Work request: An identical copy of the data below is needed.

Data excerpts
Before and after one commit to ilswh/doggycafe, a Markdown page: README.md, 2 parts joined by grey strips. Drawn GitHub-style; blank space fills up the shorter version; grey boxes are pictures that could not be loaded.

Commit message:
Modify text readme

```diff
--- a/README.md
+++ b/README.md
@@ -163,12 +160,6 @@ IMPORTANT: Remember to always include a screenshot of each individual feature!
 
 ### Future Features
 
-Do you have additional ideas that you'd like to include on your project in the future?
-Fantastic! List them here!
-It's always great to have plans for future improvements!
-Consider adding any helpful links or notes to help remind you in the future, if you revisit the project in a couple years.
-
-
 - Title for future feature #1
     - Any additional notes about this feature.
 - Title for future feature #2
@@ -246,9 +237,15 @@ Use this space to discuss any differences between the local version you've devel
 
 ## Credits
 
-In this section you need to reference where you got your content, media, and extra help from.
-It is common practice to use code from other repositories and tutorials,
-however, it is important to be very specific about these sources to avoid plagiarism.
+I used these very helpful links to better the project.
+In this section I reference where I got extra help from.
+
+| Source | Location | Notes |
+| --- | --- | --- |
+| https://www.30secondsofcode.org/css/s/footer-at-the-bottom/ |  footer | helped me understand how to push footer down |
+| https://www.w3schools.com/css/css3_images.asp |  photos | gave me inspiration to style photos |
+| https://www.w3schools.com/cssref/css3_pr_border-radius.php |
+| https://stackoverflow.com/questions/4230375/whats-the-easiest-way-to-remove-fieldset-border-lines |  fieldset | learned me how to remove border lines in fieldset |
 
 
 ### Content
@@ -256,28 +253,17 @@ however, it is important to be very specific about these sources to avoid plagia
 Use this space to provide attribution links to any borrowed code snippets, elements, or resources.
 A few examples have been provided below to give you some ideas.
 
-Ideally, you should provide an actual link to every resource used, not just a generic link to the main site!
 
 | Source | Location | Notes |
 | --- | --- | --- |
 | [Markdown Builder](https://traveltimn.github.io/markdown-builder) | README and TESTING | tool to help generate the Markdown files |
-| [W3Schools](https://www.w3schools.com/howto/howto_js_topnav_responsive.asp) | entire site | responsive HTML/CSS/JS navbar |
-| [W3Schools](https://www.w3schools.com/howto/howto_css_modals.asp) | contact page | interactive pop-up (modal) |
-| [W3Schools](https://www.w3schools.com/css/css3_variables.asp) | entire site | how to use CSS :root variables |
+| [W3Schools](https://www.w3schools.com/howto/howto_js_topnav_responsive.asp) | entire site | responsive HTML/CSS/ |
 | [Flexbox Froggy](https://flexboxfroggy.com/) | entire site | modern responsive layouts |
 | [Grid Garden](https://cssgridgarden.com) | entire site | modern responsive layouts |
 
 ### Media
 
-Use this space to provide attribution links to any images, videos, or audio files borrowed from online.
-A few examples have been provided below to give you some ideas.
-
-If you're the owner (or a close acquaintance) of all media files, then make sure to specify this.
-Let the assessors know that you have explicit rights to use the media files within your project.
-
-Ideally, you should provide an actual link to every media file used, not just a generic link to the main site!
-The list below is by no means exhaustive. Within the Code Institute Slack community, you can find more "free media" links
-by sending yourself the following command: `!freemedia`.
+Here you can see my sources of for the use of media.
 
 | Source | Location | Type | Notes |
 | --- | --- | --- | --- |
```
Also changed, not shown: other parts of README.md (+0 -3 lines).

Response below:
Before and after one commit to ilswh/doggycafe, a Markdown page: README.md, 2 parts joined by grey strips. Drawn GitHub-style; blank space fills up the shorter version; grey boxes are pictures that could not be loaded.

Commit message:
Modify text readme

```diff
--- a/README.md
+++ b/README.md
@@ -163,12 +160,6 @@ IMPORTANT: Remember to always include a screenshot of each individual feature!
 
 ### Future Features
 
-Do you have additional ideas that you'd like to include on your project in the future?
-Fantastic! List them here!
-It's always great to have plans for future improvements!
-Consider adding any helpful links or notes to help remind you in the future, if you revisit the project in a couple years.
-
-
 - Title for future feature #1
     - Any additional notes about this feature.
 - Title for future feature #2
@@ -246,9 +237,15 @@ Use this space to discuss any differences between the local version you've devel
 
 ## Credits
 
-In this section you need to reference where you got your content, media, and extra help from.
-It is common practice to use code from other repositories and tutorials,
-however, it is important to be very specific about these sources to avoid plagiarism.
+I used these very helpful links to better the project.
+In this section I reference where I got extra help from.
+
+| Source | Location | Notes |
+| --- | --- | --- |
+| https://www.30secondsofcode.org/css/s/footer-at-the-bottom/ |  footer | helped me understand how to push footer down |
+| https://www.w3schools.com/css/css3_images.asp |  photos | gave me inspiration to style photos |
+| https://www.w3schools.com/cssref/css3_pr_border-radius.php |
+| https://stackoverflow.com/questions/4230375/whats-the-easiest-way-to-remove-fieldset-border-lines |  fieldset | learned me how to remove border lines in fieldset |
 
 
 ### Content
@@ -256,28 +253,17 @@ however, it is important to be very specific about these sources to avoid plagia
 Use this space to provide attribution links to any borrowed code snippets, elements, or resources.
 A few examples have been provided below to give you some ideas.
 
-Ideally, you should provide an actual link to every resource used, not just a generic link to the main site!
 
 | Source | Location | Notes |
 | --- | --- | --- |
 | [Markdown Builder](https://traveltimn.github.io/markdown-builder) | README and TESTING | tool to help generate the Markdown files |
-| [W3Schools](https://www.w3schools.com/howto/howto_js_topnav_responsive.asp) | entire site | responsive HTML/CSS/JS navbar |
-| [W3Schools](https://www.w3schools.com/howto/howto_css_modals.asp) | contact page | interactive pop-up (modal) |
-| [W3Schools](https://www.w3schools.com/css/css3_variables.asp) | entire site | how to use CSS :root variables |
+| [W3Schools](https://www.w3schools.com/howto/howto_js_topnav_responsive.asp) | entire site | responsive HTML/CSS/ |
 | [Flexbox Froggy](https://flexboxfroggy.com/) | entire site | modern responsive layouts |
 | [Grid Garden](https://cssgridgarden.com) | entire site | modern responsive layouts |
 
 ### Media
 
-Use this space to provide attribution links to any images, videos, or audio files borrowed from online.
-A few examples have been provided below to give you some ideas.
-
-If you're the owner (or a close acquaintance) of all media files, then make sure to specify this.
-Let the assessors know that you have explicit rights to use the media files within your project.
-
-Ideally, you should provide an actual link to every media file used, not just a generic link to the main site!
-The list below is by no means exhaustive. Within the Code Institute Slack community, you can find more "free media" links
-by sending yourself the following command: `!freemedia`.
+Here you can see my sources of for the use of media.
 
 | Source | Location | Type | Notes |
 | --- | --- | --- | --- |
```
Also changed, not shown: other parts of README.md (+0 -3 lines).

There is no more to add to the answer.